- 3 rib steaks with bone (1¬ľ to 1¬Ĺ pounds each),¬†each 1¬Ĺ inches thick
- Salt and freshly ground pepper, to taste
- 1 bunch watercress, thick stems trimmed, for¬†garnish
The American or English rib roast does not exist in France.¬†Instead of roasting three or more ribs together, the French¬†cut them into individual ribs and saut√© or grill them. Each¬†serves two people.
- Trim as much of the fat from the steaks as possible and¬†let them come to room temperature, 1 to 2 hours, before¬†cooking.
- Preheat a grill to high.
- Place the steaks in the center of the hot grill (or close to¬†the coals). Cover and cook the steaks 4 to 5 minutes per¬†side. Halfway through the cooking on each side, lift and¬†rotate the meat 90 degrees, to enhance the appearance;¬†the extra grill marks also add flavor by caramelizing more of¬†the steaks‚Äô surface. Once the meat has been turned, salt¬†and pepper the first side. Check the firmness of the meat¬†from time to time, noticing the changes that occur. Mediumrare¬†is springy to the touch and well done is firm.
- If after the¬†meat has been turned you see juices beginning to pool or¬†come to the surface, you have reached medium-rare and¬†are approaching medium. Remove from the heat¬†immediately. For me, a good piece of beef or lamb should¬†not be cooked beyond medium-rare. What is tender and¬†juicy at rare or medium-rare, becomes tough and dry if¬†cooked past medium.
- Bring the steaks to the table on a large carving board¬†surrounded by the watercress.

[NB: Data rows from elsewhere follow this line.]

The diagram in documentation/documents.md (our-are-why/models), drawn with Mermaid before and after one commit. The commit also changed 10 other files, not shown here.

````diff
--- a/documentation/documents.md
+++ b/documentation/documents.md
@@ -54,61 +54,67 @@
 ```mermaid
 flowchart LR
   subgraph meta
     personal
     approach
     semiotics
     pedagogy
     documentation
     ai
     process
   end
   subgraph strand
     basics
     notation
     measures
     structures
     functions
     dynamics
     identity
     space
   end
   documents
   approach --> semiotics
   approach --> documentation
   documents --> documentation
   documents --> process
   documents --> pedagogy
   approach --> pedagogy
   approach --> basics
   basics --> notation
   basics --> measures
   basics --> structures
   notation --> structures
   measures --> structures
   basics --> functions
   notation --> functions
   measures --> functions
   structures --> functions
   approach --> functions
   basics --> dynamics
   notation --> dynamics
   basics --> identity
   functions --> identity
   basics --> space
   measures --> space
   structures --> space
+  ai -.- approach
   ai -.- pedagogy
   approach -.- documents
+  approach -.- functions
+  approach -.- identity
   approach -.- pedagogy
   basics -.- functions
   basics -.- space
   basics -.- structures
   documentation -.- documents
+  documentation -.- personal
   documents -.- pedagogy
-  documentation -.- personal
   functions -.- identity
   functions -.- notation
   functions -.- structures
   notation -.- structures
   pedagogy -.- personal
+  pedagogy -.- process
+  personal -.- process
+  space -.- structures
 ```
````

At the table, bone the steak,¬†slice it thinly across its width on the diagonal to form broad¬†slices, and serve.